My friends Pat and Bill always had a Thursday night date. They regularly scheduled a babysitter to watch their children and took a few hours each week just to celebrate each other. They might go out to dinner or find a movie to watch. Sometimes they just drove around and talked. They were certain that this routine kept their love and affection for one another alive even through difficult times. 

The visits to my grandmother’s house every single Friday night of my childhood kept me going and made me certain that I was never alone. I loved those raucous evenings with my cousins. The sound of my aunts and uncles arguing over poker games in a smoke filled room still make me smile. The vision of my grandmother with her enamel cups of sugary coffee is one of the most wonderful memories that I have. 

My mother saw to it that we went to church every single Sunday. The people in our parish were my extended family as far as I was concerned. Many of them are still very much part of my life. I always understood that they were good folks upon who I would be able to count in even the most horrific times. 

I suppose that we humans enjoy adventure, but most of us need a bit of order as well. It is a kind of safety net, a way of reminding ourselves that ultimately everything is probably going to be okay. I suspect that the lack of fixed way of doing things is part of the reason that so many are confused and depressed these days. Having to constantly switch gears and adapt to new protocols can be daunting, but in reality doing so is a part of life. Nothing ever stays exactly the same. Those who know how and when it is time to change are the healthy and happy ones among us. It really is possible to be adventurous while clinging to beloved ways of doing things.

I saw a post about a famous athlete who was spotted with a phone that had a cracked screen.

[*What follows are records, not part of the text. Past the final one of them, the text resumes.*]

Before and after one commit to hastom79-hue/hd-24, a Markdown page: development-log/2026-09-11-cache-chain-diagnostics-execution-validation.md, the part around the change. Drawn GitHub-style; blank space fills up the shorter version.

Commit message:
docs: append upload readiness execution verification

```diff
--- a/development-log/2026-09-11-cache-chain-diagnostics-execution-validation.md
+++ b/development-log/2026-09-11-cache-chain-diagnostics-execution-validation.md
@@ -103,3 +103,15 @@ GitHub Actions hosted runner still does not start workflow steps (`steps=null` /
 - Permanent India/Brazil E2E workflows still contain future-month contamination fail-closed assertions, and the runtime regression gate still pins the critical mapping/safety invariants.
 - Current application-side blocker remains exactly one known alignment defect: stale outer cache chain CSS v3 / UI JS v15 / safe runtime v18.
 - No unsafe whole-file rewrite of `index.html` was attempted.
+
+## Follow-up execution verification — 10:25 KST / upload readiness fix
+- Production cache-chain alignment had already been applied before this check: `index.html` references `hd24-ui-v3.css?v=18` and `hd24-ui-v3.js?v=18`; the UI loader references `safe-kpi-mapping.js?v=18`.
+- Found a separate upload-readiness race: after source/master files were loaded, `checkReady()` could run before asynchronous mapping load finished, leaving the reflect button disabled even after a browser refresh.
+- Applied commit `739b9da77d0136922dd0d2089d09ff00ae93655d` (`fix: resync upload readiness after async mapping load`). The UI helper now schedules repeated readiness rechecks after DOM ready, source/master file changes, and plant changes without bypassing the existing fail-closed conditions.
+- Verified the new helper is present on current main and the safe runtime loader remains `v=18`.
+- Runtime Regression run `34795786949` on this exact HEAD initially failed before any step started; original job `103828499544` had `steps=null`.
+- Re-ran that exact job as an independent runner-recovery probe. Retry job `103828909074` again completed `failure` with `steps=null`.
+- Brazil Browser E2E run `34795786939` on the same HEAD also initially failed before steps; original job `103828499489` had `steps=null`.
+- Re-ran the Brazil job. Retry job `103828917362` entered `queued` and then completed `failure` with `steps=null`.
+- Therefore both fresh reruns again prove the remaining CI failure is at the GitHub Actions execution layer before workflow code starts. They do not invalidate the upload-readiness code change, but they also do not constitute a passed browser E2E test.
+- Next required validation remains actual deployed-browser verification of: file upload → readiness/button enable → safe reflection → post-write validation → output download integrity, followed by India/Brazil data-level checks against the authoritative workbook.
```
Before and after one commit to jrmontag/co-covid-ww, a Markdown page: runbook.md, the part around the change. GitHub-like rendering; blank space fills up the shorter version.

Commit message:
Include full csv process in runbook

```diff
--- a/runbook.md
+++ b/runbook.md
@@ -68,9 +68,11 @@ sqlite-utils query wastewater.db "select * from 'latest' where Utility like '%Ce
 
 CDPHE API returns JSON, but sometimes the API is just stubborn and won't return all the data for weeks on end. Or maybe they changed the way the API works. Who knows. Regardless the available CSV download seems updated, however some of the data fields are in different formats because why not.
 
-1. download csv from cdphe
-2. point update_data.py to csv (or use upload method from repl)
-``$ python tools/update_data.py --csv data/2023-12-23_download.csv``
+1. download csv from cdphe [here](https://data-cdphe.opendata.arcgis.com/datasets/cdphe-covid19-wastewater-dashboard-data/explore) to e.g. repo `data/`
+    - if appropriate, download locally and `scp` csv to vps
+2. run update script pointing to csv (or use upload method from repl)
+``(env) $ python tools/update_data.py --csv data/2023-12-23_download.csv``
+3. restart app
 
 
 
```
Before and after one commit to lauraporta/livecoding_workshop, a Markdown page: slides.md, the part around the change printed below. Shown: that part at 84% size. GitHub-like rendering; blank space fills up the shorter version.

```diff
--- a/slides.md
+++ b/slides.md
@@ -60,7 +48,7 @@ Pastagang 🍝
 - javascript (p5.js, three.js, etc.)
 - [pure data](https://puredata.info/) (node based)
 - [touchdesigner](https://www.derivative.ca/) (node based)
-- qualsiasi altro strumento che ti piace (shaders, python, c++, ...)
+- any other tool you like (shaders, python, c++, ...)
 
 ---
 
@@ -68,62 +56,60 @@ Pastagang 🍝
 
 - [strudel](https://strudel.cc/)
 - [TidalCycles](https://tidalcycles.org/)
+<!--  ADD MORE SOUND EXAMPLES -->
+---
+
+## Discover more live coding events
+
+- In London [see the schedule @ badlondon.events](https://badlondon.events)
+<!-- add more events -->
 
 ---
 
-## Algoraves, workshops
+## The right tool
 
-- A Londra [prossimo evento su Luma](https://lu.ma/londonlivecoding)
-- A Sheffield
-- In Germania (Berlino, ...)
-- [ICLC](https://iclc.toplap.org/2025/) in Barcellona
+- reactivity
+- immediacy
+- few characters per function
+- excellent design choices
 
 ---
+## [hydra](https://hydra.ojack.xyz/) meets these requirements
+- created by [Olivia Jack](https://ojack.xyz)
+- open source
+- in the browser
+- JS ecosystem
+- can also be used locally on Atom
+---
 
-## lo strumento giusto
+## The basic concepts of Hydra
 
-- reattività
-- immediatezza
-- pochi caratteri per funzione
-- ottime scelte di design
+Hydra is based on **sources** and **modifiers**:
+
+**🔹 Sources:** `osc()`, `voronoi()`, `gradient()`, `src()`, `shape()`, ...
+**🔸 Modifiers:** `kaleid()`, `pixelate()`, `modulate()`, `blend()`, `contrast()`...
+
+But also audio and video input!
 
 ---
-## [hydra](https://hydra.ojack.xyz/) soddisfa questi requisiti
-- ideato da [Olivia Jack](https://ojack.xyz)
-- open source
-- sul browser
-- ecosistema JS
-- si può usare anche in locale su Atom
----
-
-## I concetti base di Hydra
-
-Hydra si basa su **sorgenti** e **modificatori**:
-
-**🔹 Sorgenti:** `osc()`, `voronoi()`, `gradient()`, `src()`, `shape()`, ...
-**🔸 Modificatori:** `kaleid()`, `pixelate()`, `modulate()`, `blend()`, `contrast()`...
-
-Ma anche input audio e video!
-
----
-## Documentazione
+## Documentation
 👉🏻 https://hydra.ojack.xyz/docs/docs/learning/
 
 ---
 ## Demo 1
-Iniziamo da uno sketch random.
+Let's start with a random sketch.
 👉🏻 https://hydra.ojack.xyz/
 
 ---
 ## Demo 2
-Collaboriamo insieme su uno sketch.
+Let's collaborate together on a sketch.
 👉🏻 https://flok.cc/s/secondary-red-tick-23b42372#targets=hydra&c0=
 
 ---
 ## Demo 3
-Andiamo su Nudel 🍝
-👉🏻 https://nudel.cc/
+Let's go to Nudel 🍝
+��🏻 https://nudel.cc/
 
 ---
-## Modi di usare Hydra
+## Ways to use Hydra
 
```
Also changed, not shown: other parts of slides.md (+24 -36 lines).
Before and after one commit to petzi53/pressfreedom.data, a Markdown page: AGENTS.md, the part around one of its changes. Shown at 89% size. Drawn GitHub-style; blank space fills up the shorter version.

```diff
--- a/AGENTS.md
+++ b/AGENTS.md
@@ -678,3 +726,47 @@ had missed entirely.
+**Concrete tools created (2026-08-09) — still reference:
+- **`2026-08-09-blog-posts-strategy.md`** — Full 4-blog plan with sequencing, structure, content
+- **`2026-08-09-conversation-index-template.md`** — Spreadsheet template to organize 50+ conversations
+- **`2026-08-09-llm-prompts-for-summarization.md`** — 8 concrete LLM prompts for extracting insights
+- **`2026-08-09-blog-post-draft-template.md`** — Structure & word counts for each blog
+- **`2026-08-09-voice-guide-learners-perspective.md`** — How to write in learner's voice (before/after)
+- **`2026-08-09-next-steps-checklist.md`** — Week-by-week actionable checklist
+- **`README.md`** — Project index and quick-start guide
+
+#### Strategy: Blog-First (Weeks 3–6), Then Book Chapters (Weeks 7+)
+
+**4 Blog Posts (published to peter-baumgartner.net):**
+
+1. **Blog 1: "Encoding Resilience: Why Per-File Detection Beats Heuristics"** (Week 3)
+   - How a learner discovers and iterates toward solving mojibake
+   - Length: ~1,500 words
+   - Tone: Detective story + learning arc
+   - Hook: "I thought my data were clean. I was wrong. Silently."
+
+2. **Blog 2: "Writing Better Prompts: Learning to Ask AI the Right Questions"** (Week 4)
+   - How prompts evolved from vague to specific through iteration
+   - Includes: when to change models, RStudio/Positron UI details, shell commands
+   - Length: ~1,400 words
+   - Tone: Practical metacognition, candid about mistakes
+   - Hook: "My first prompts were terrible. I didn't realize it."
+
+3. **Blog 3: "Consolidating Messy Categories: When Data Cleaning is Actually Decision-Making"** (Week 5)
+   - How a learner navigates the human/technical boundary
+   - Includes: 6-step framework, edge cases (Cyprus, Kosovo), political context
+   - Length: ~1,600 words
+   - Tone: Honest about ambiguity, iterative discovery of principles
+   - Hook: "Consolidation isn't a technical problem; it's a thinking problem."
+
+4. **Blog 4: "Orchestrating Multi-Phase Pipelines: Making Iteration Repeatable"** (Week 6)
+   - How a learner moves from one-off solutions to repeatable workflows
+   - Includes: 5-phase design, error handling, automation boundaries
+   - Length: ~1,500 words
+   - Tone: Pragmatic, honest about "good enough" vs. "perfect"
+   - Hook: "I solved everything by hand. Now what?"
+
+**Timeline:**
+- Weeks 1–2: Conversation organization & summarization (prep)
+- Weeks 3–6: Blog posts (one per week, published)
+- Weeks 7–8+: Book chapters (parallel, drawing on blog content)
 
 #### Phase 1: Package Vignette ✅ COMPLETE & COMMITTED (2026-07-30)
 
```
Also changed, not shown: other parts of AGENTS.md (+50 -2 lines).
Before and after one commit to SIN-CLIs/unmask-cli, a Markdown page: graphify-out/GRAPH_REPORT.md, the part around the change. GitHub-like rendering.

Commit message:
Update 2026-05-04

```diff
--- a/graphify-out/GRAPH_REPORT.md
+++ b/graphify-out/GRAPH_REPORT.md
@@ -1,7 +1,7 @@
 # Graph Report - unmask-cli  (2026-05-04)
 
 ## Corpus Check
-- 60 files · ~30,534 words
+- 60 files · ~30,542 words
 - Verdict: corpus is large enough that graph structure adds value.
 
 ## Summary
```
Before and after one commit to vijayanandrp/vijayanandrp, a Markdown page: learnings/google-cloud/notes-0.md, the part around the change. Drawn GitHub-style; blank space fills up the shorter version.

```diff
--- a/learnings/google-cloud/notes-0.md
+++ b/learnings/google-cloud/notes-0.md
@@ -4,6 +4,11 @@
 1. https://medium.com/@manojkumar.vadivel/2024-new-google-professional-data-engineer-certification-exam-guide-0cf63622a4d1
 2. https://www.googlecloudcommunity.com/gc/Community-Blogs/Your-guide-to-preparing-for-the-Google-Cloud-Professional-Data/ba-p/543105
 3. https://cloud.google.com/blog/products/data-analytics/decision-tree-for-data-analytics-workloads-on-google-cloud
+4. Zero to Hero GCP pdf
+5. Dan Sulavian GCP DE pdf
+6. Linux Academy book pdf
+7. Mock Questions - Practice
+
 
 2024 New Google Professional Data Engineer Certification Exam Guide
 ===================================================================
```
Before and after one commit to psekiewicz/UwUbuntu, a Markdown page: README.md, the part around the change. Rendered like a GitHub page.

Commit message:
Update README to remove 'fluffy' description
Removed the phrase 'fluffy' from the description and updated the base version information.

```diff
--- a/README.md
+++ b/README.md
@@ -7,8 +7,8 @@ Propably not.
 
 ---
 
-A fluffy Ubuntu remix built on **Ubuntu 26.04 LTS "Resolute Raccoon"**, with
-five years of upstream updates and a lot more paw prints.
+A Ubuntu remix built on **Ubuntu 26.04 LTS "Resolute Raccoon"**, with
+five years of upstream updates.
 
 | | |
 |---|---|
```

When asked why he did not just get another one, given that he earns enough to have almost anything he might want, his answer was that he did not desire his fame and fortune to be used for luxuries that he did not really need. He preferred instead to share his wealth with others who are suffering. He insisted that he was going to continue to follow the frugal ways that he had always lived 

I remember reading that Katherine Hepburn lived for most of her adult life in the same small apartment in New York City. She might easily that found a bigger and more modern place, but she saw no reason to do so. She was comfortable and liked her neighbors. Her home was a place of solace for her. She could see no reason to rock the boat just to impress others with her wealth. 

As a teacher I found that my students liked a semblance of order in the classroom. They wanted me to list the date, the objectives for the lesson and the homework in the exact same place every day. They liked that I had a designated area for turning in work. They appreciated that I graded papers quickly and gave them an updated average each Monday. They knew what to expect and it brought them a sense of well being. Given that many of them were living in highly dysfunctional conditions at home, my little corner of the school was a kind of refuge for them. 

Boring can sometimes be very nice. Schedules provide us with a sense of continuity. The world seems to be spinning off of its axis these days and most of us are weary. So maybe it’s time to find little things that bring us a sense of control. What that is will be different for everyone, but always important. Read that book for an hour each day. Have that meal around the table. Have bedtime routines for everyone. Eat ice cream on Sunday. 

We have to take care of ourselves and the people that we love. We may not get what we want, when we want it, for the price we wish to pay, but we might have that little slice of peace. Routine provide us with the patience that we need in these times. Adjust, adapt and then choose something to do regularly that makes you happy.